In the copy, include no pictures, but reproduce every record exactly.

[Saved entries]
______________________________

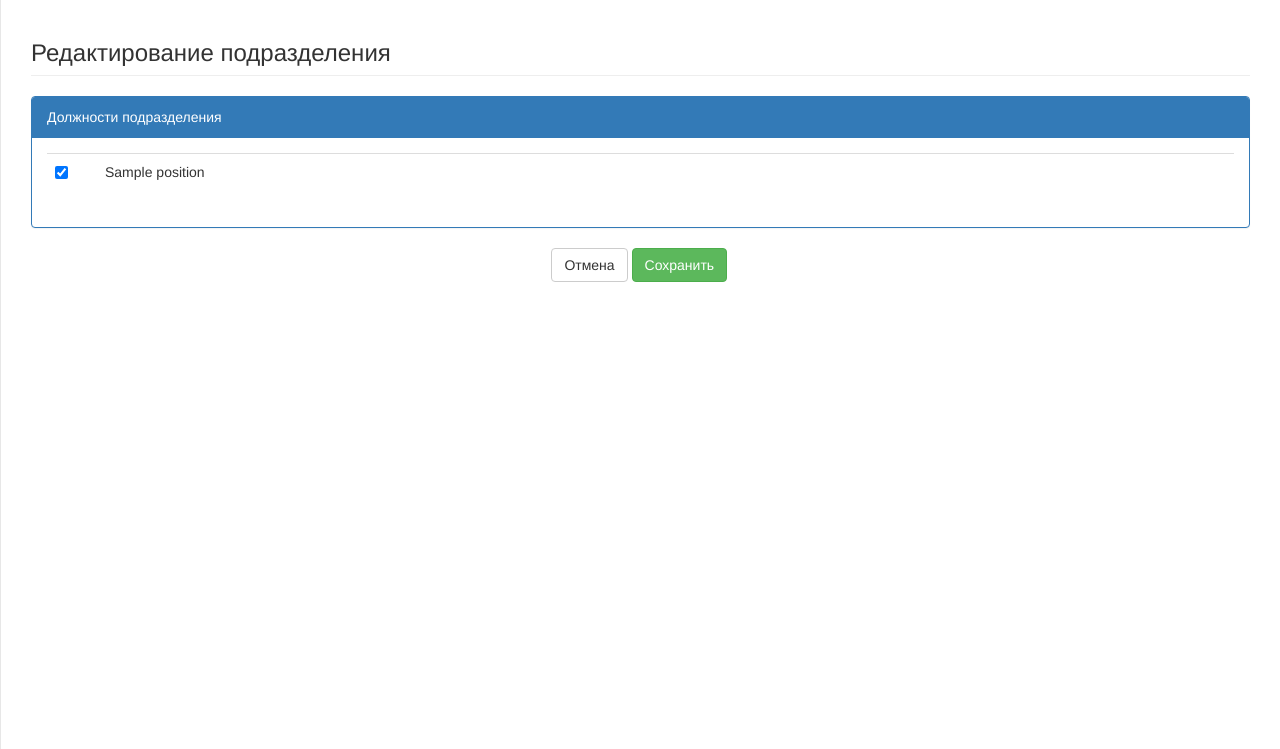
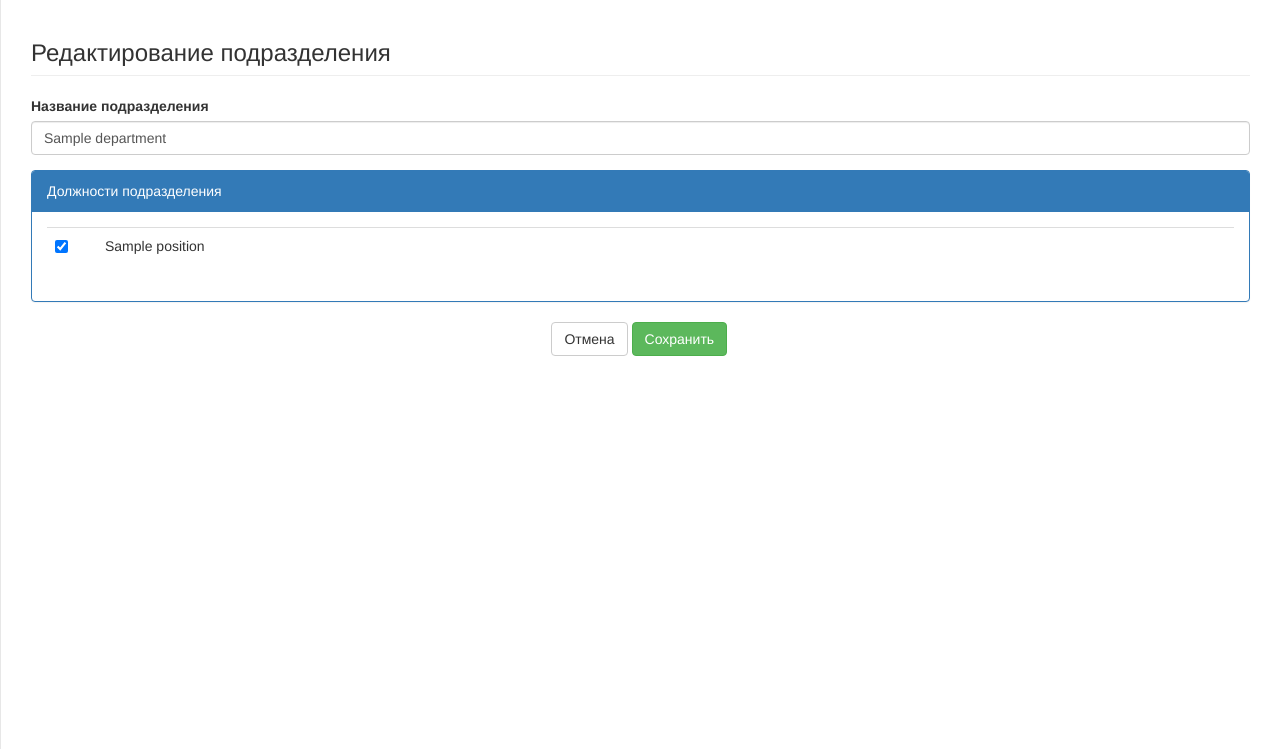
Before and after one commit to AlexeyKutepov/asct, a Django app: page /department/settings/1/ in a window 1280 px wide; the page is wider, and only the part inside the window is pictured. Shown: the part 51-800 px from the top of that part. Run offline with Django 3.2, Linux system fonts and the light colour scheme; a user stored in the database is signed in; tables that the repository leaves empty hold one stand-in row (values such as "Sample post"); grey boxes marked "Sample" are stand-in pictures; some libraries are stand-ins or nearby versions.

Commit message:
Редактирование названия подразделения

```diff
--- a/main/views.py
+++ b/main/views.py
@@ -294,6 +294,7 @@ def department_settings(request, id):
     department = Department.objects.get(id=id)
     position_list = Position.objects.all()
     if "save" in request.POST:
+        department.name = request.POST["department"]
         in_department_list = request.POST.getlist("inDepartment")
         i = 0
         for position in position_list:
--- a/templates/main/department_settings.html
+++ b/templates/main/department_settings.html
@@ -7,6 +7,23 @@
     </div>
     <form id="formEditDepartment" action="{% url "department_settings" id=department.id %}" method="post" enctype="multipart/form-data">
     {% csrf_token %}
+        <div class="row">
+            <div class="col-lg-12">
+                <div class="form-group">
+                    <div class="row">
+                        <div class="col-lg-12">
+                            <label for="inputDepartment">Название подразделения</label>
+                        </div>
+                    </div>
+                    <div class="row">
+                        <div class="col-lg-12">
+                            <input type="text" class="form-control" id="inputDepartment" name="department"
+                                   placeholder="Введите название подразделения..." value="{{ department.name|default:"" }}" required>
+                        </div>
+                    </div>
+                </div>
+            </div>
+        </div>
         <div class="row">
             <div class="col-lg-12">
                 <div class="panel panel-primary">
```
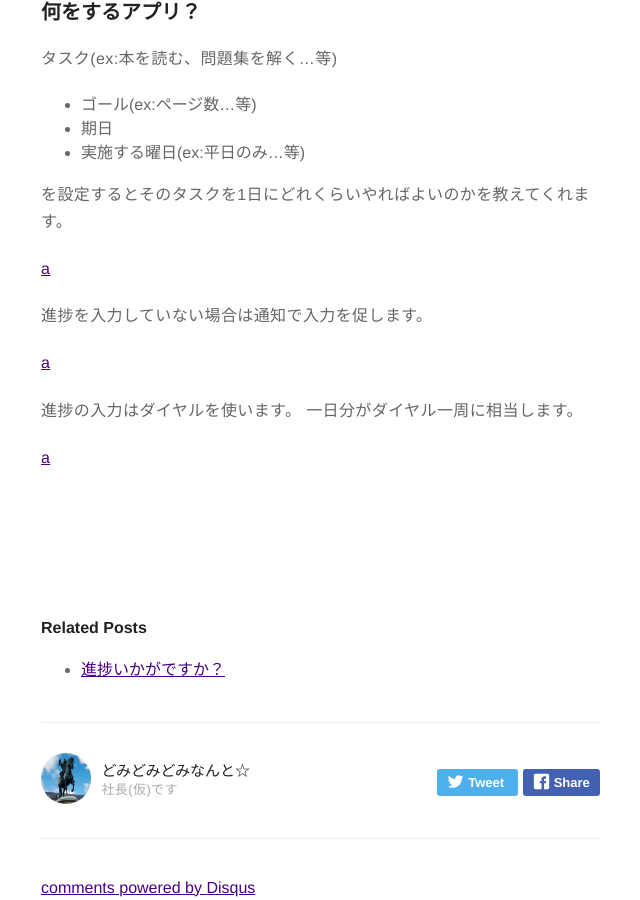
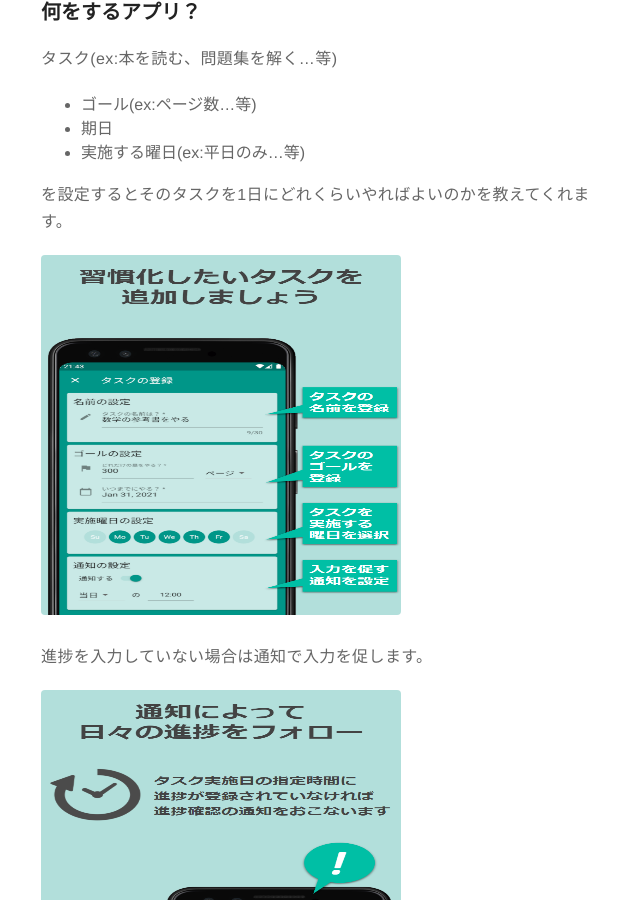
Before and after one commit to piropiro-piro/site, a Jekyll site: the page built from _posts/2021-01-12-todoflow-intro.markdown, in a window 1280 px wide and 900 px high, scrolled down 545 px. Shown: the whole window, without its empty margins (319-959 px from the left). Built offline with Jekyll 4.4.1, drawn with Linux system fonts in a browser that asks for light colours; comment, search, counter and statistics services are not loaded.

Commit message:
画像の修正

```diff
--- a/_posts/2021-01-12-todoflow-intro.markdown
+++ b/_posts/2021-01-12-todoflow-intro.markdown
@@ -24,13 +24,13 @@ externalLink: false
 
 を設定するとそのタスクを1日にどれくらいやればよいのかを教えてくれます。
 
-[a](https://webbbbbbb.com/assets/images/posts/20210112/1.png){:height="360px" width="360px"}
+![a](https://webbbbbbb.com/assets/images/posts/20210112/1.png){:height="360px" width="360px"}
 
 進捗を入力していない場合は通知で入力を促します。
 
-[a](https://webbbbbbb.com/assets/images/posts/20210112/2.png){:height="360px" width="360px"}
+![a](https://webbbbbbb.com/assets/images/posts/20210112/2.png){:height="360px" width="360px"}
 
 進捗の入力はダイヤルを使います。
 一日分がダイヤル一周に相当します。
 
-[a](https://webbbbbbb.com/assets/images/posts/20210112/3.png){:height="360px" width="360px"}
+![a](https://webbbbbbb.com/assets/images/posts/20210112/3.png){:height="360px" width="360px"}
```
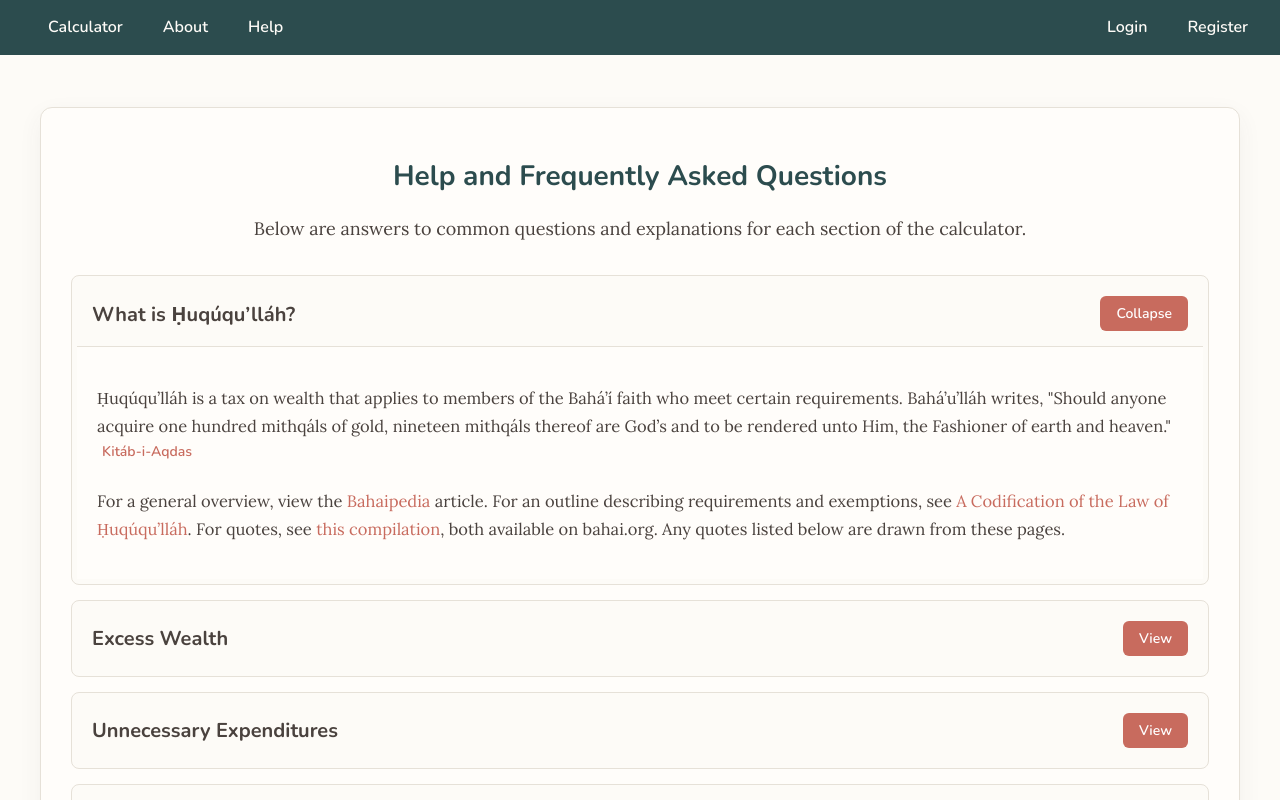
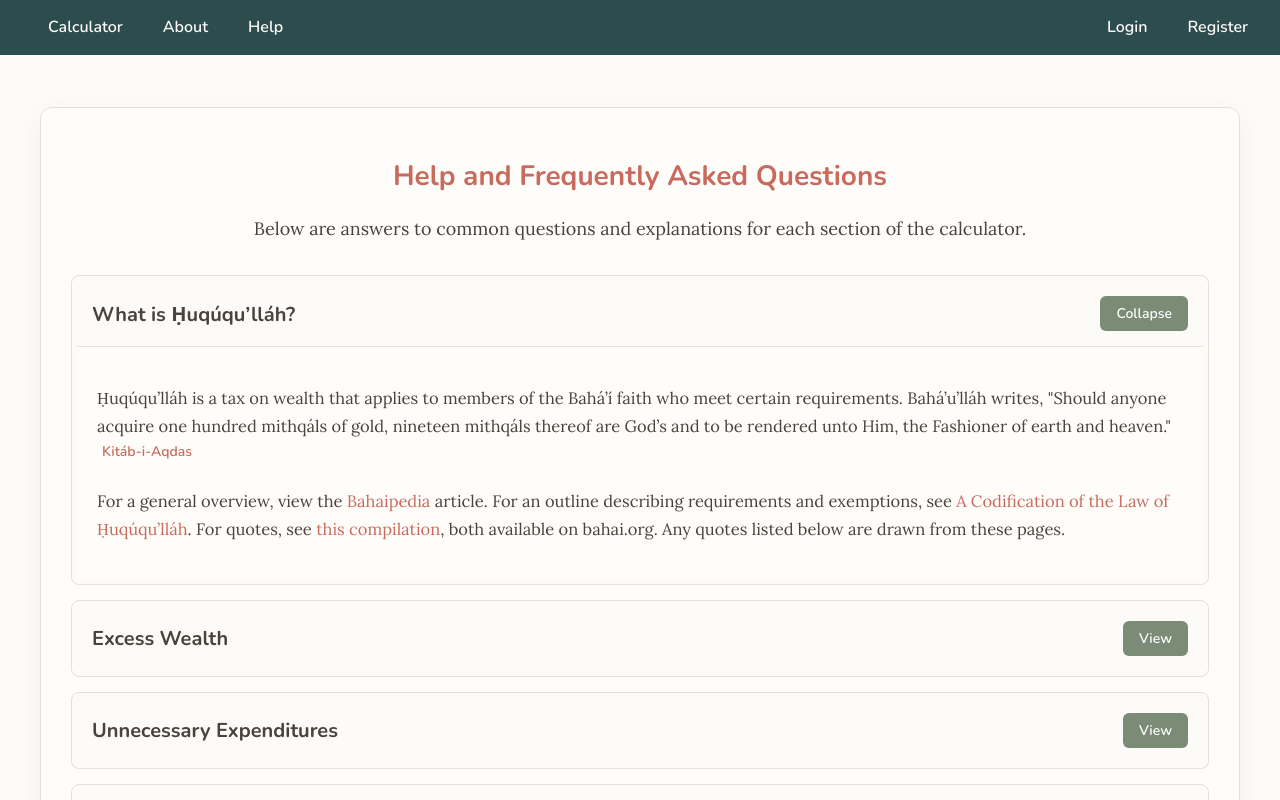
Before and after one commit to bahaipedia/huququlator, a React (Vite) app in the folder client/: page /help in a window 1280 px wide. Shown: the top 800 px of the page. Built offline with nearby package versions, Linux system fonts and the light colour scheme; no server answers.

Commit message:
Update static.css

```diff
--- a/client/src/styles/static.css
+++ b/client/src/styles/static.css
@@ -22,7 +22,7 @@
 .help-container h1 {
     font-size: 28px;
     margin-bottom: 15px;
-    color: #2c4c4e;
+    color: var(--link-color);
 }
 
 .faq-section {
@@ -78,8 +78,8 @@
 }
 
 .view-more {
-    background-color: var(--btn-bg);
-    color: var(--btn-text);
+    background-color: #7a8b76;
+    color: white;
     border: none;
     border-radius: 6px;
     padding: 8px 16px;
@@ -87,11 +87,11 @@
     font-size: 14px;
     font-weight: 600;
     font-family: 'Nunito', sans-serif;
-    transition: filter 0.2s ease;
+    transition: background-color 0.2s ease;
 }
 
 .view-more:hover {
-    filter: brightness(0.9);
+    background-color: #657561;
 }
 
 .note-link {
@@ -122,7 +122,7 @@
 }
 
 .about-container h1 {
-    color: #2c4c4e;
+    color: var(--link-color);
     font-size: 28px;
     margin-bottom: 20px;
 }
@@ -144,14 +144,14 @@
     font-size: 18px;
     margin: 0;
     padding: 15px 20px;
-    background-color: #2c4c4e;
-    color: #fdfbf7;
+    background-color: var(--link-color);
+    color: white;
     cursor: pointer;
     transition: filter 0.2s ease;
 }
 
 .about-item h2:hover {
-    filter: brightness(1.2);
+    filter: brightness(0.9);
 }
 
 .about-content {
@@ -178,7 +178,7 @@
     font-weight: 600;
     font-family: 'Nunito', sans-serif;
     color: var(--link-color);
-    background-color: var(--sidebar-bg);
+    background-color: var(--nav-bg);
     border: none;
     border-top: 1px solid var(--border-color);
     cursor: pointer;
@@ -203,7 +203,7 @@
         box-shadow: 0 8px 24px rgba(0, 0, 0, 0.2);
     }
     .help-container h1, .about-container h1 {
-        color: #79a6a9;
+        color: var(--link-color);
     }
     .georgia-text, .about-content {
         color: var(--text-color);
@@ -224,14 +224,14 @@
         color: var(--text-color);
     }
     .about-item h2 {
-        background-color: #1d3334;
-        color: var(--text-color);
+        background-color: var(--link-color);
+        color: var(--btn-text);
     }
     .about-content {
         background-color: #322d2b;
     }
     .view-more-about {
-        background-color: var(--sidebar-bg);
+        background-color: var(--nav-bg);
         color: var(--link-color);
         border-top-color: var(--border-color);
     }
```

______________________________

OUTPUT:
Before and after one commit to AlexeyKutepov/asct, a Django app: page /department/settings/1/ in a window 1280 px wide; the page is wider, and only the part inside the window is pictured. Shown: the part 51-800 px from the top of that part. Run offline with Django 3.2, Linux system fonts and the light colour scheme; a user stored in the database is signed in; tables that the repository leaves empty hold one stand-in row (values such as "Sample post"); grey boxes marked "Sample" are stand-in pictures; some libraries are stand-ins or nearby versions.

Commit message:
Редактирование названия подразделения

```diff
--- a/main/views.py
+++ b/main/views.py
@@ -294,6 +294,7 @@ def department_settings(request, id):
     department = Department.objects.get(id=id)
     position_list = Position.objects.all()
     if "save" in request.POST:
+        department.name = request.POST["department"]
         in_department_list = request.POST.getlist("inDepartment")
         i = 0
         for position in position_list:
--- a/templates/main/department_settings.html
+++ b/templates/main/department_settings.html
@@ -7,6 +7,23 @@
     </div>
     <form id="formEditDepartment" action="{% url "department_settings" id=department.id %}" method="post" enctype="multipart/form-data">
     {% csrf_token %}
+        <div class="row">
+            <div class="col-lg-12">
+                <div class="form-group">
+                    <div class="row">
+                        <div class="col-lg-12">
+                            <label for="inputDepartment">Название подразделения</label>
+                        </div>
+                    </div>
+                    <div class="row">
+                        <div class="col-lg-12">
+                            <input type="text" class="form-control" id="inputDepartment" name="department"
+                                   placeholder="Введите название подразделения..." value="{{ department.name|default:"" }}" required>
+                        </div>
+                    </div>
+                </div>
+            </div>
+        </div>
         <div class="row">
             <div class="col-lg-12">
                 <div class="panel panel-primary">
```
Before and after one commit to piropiro-piro/site, a Jekyll site: the page built from _posts/2021-01-12-todoflow-intro.markdown, in a window 1280 px wide and 900 px high, scrolled down 545 px. Shown: the whole window, without its empty margins (319-959 px from the left). Built offline with Jekyll 4.4.1, drawn with Linux system fonts in a browser that asks for light colours; comment, search, counter and statistics services are not loaded.

Commit message:
画像の修正

```diff
--- a/_posts/2021-01-12-todoflow-intro.markdown
+++ b/_posts/2021-01-12-todoflow-intro.markdown
@@ -24,13 +24,13 @@ externalLink: false
 
 を設定するとそのタスクを1日にどれくらいやればよいのかを教えてくれます。
 
-[a](https://webbbbbbb.com/assets/images/posts/20210112/1.png){:height="360px" width="360px"}
+![a](https://webbbbbbb.com/assets/images/posts/20210112/1.png){:height="360px" width="360px"}
 
 進捗を入力していない場合は通知で入力を促します。
 
-[a](https://webbbbbbb.com/assets/images/posts/20210112/2.png){:height="360px" width="360px"}
+![a](https://webbbbbbb.com/assets/images/posts/20210112/2.png){:height="360px" width="360px"}
 
 進捗の入力はダイヤルを使います。
 一日分がダイヤル一周に相当します。
 
-[a](https://webbbbbbb.com/assets/images/posts/20210112/3.png){:height="360px" width="360px"}
+![a](https://webbbbbbb.com/assets/images/posts/20210112/3.png){:height="360px" width="360px"}
```
Before and after one commit to bahaipedia/huququlator, a React (Vite) app in the folder client/: page /help in a window 1280 px wide. Shown: the top 800 px of the page. Built offline with nearby package versions, Linux system fonts and the light colour scheme; no server answers.

Commit message:
Update static.css

```diff
--- a/client/src/styles/static.css
+++ b/client/src/styles/static.css
@@ -22,7 +22,7 @@
 .help-container h1 {
     font-size: 28px;
     margin-bottom: 15px;
-    color: #2c4c4e;
+    color: var(--link-color);
 }
 
 .faq-section {
@@ -78,8 +78,8 @@
 }
 
 .view-more {
-    background-color: var(--btn-bg);
-    color: var(--btn-text);
+    background-color: #7a8b76;
+    color: white;
     border: none;
     border-radius: 6px;
     padding: 8px 16px;
@@ -87,11 +87,11 @@
     font-size: 14px;
     font-weight: 600;
     font-family: 'Nunito', sans-serif;
-    transition: filter 0.2s ease;
+    transition: background-color 0.2s ease;
 }
 
 .view-more:hover {
-    filter: brightness(0.9);
+    background-color: #657561;
 }
 
 .note-link {
@@ -122,7 +122,7 @@
 }
 
 .about-container h1 {
-    color: #2c4c4e;
+    color: var(--link-color);
     font-size: 28px;
     margin-bottom: 20px;
 }
@@ -144,14 +144,14 @@
     font-size: 18px;
     margin: 0;
     padding: 15px 20px;
-    background-color: #2c4c4e;
-    color: #fdfbf7;
+    background-color: var(--link-color);
+    color: white;
     cursor: pointer;
     transition: filter 0.2s ease;
 }
 
 .about-item h2:hover {
-    filter: brightness(1.2);
+    filter: brightness(0.9);
 }
 
 .about-content {
@@ -178,7 +178,7 @@
     font-weight: 600;
     font-family: 'Nunito', sans-serif;
     color: var(--link-color);
-    background-color: var(--sidebar-bg);
+    background-color: var(--nav-bg);
     border: none;
     border-top: 1px solid var(--border-color);
     cursor: pointer;
@@ -203,7 +203,7 @@
         box-shadow: 0 8px 24px rgba(0, 0, 0, 0.2);
     }
     .help-container h1, .about-container h1 {
-        color: #79a6a9;
+        color: var(--link-color);
     }
     .georgia-text, .about-content {
         color: var(--text-color);
@@ -224,14 +224,14 @@
         color: var(--text-color);
     }
     .about-item h2 {
-        background-color: #1d3334;
-        color: var(--text-color);
+        background-color: var(--link-color);
+        color: var(--btn-text);
     }
     .about-content {
         background-color: #322d2b;
     }
     .view-more-about {
-        background-color: var(--sidebar-bg);
+        background-color: var(--nav-bg);
         color: var(--link-color);
         border-top-color: var(--border-color);
     }
```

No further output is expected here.